Telehealth – Online video sharing and communication through a web browser or downloaded application with live doctors for diagnosing conditions and providing treatment plans.
At-home test kits – Applications to support the process for ordering, payment, and sharing of results for at-home test kits (e.g., non-invasive fingerstick, covid tests)
Pharmacy Point of Care Portals – Digital tools to support the evolving role of pharmacists for scheduling, messaging, and capturing and delivery of results from drive-thru or on-site point-of-care tests and vaccinations.

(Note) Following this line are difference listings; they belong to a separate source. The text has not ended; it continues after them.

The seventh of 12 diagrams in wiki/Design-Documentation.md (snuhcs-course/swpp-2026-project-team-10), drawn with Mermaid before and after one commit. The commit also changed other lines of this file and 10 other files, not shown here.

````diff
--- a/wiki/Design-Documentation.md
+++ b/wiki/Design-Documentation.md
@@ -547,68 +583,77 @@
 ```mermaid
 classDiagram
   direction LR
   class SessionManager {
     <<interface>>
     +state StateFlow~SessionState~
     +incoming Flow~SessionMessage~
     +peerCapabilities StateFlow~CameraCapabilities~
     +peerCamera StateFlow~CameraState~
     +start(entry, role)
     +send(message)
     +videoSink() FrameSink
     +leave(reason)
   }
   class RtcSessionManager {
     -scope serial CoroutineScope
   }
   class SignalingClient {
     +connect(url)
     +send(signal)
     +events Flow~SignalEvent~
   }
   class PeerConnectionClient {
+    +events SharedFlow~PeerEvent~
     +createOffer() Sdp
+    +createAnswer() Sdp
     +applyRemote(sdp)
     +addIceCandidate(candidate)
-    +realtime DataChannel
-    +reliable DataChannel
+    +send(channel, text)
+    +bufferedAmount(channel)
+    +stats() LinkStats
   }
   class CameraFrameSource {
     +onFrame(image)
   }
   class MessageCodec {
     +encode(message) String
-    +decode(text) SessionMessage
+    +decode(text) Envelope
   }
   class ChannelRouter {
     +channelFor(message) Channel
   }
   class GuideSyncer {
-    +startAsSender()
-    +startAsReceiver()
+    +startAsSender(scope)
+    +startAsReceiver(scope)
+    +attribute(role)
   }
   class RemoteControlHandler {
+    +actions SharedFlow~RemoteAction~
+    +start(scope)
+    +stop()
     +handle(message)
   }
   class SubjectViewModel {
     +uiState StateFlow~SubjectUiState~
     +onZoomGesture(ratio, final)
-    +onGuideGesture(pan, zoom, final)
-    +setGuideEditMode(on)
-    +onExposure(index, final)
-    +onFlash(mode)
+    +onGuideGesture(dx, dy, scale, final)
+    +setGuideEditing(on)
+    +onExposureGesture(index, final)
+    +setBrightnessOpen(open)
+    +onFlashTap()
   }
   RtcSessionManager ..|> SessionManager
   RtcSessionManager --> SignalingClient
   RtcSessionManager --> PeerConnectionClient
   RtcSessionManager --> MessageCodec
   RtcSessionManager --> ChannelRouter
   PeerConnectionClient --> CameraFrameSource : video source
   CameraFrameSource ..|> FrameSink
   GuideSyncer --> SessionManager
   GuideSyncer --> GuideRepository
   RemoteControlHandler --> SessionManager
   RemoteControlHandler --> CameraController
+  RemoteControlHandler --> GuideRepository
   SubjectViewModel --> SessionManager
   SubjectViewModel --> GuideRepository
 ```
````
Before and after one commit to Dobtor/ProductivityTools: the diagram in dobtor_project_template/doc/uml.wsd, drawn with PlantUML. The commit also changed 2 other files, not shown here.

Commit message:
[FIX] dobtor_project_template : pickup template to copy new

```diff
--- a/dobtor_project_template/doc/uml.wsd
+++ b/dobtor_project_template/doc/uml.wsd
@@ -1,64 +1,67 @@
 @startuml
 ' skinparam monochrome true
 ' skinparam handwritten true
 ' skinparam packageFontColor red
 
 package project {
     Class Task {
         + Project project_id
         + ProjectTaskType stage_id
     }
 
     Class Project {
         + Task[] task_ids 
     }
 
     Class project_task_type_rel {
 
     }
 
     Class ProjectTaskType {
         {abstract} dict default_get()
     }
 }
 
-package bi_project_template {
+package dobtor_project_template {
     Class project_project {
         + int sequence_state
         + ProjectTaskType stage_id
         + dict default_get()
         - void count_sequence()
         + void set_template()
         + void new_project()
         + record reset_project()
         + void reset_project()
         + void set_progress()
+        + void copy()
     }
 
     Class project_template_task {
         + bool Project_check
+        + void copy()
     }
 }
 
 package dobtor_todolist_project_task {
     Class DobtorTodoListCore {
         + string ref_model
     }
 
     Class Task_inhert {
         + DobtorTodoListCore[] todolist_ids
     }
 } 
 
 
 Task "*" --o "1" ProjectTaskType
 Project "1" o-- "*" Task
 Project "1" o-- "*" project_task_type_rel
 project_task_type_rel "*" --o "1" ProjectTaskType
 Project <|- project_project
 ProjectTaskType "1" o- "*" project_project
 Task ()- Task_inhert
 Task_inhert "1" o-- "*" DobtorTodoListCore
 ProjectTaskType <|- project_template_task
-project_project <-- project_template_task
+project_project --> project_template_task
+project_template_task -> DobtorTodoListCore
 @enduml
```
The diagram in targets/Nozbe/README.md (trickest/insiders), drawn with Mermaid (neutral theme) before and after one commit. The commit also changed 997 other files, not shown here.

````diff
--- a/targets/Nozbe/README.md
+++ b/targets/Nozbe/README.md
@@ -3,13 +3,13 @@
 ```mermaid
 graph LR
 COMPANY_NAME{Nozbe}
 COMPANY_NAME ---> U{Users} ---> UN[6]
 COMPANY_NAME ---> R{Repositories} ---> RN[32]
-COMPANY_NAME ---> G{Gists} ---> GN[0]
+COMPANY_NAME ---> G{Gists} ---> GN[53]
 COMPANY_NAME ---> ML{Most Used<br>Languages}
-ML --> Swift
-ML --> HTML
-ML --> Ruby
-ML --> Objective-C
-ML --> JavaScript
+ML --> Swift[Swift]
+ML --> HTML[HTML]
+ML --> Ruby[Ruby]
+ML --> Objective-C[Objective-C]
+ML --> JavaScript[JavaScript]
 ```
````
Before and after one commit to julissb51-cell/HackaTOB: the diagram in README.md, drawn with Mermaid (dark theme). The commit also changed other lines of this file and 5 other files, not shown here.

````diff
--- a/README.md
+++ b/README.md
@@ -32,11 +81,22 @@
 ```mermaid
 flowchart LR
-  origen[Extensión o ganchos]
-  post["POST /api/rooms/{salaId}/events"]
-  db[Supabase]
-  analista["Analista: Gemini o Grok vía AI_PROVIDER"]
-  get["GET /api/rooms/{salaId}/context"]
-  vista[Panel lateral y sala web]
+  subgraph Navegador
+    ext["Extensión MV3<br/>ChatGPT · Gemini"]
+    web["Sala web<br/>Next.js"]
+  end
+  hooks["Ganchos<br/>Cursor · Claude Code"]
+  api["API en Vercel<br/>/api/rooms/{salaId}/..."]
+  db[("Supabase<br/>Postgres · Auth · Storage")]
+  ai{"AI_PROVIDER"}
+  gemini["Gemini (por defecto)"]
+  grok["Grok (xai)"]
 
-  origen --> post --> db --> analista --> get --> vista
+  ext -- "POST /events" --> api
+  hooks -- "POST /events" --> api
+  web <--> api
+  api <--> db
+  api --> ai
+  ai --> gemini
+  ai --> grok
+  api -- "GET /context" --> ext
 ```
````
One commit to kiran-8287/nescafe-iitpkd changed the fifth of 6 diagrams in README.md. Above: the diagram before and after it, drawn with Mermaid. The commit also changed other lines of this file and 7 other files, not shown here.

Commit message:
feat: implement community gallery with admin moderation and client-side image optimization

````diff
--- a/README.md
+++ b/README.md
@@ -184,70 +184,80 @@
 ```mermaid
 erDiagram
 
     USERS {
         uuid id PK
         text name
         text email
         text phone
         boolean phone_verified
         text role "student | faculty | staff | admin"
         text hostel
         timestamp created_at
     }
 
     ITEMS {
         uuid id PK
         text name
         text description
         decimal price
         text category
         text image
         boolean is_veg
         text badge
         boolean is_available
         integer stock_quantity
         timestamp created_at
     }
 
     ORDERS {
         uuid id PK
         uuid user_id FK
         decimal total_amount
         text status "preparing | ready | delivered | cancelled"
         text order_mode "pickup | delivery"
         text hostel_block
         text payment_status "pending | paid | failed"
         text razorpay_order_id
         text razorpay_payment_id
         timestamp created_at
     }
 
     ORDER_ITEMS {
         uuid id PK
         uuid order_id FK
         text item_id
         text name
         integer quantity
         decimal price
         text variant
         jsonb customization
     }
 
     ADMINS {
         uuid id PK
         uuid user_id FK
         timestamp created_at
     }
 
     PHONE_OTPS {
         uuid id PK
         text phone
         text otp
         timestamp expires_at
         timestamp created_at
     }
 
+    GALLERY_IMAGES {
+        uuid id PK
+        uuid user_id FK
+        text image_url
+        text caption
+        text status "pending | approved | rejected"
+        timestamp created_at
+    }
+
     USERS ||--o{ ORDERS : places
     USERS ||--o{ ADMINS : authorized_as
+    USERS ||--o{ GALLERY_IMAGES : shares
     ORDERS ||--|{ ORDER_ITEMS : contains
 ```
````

Demand for these emerging technologies remains high in 2022 driven by convenience and as the nation sees an uptick in the number of remote workers. Wellness programs are starting to adopt these care models as alternatives for onsite screenings and in-person health fairs; requiring wellness platforms to provide the capability to manage data from and integrate with these applications.
Increase in Remote Patient Monitoring
Wearable health care devices have recently skyrocketed in popularity. The Business Research Company states, “Intelligent wearable sensors promote the transformation of healthcare from a traditional hospital-centered model to a personal portable device-centered model.” The wearable device market includes a variety of in-home health tech that will analyze physiological data over time, including heart and respiration rates, blood pressure, temperature, and sleep activities. Individuals suffering from chronic diseases such as diabetes and high blood pressure can rely on these wearable devices to provide convenient access to real-time data at any time to improve the management and monitoring of their cardiovascular function.
Acceleration in Artificial Intelligence (AI)
Although the use of AI or artificial intelligence is not new in healthcare, the development of this type of technology in healthcare has accelerated significantly in recent years. AI is beneficial in many ways, including developing new pharmaceuticals, triaging, and orientating patients, computer-assisted surgery, or improving diagnosis processes through virtual assistants. AI technologies are used to collect, analyze, and utilize data to automate specific recurring tasks and allow clinical teams to focus on tasks with higher value.
Personalized Care Takes on a New Meaning
Personalization continues to be a topic of interest as health professionals become increasingly aware that healthcare isn’t a one-size-fits-all approach. Modern technology allows for a far more personalized approach.
In 2022, we are seeing increasing importance and heightened demand for smarter technology that bases health recommendations on the person’s interests, medical history, goals, and health risks. Using patient portals to interact with, nudge, and target patients with personalized messaging to take preventive action and share results have increased dramatically. These advances will enable care teams to make value-based health care possible. Health prevention programs continue to make strides toward a more personalized user experience to improve outcomes and influence member engagement.
Social Determinants of Health (SDOH) Steals the Spotlight
In 2022, healthcare providers have considered SDOH with greater attention and evaluate patients’ medical histories more broadly, considering factors such as housing insecurity, food insecurity, social support, and safety. Providers are extending the use of the data collected from tools like an online assessment to share SDOH and other health risk data across the care model. By incorporating measures and improvement activities that promote more equitable care and outcomes based on patients’ SDOH predisposition to certain diseases, care teams will shift from symptom management to prediction and prevention to stop adverse health conditions and reduce expenses.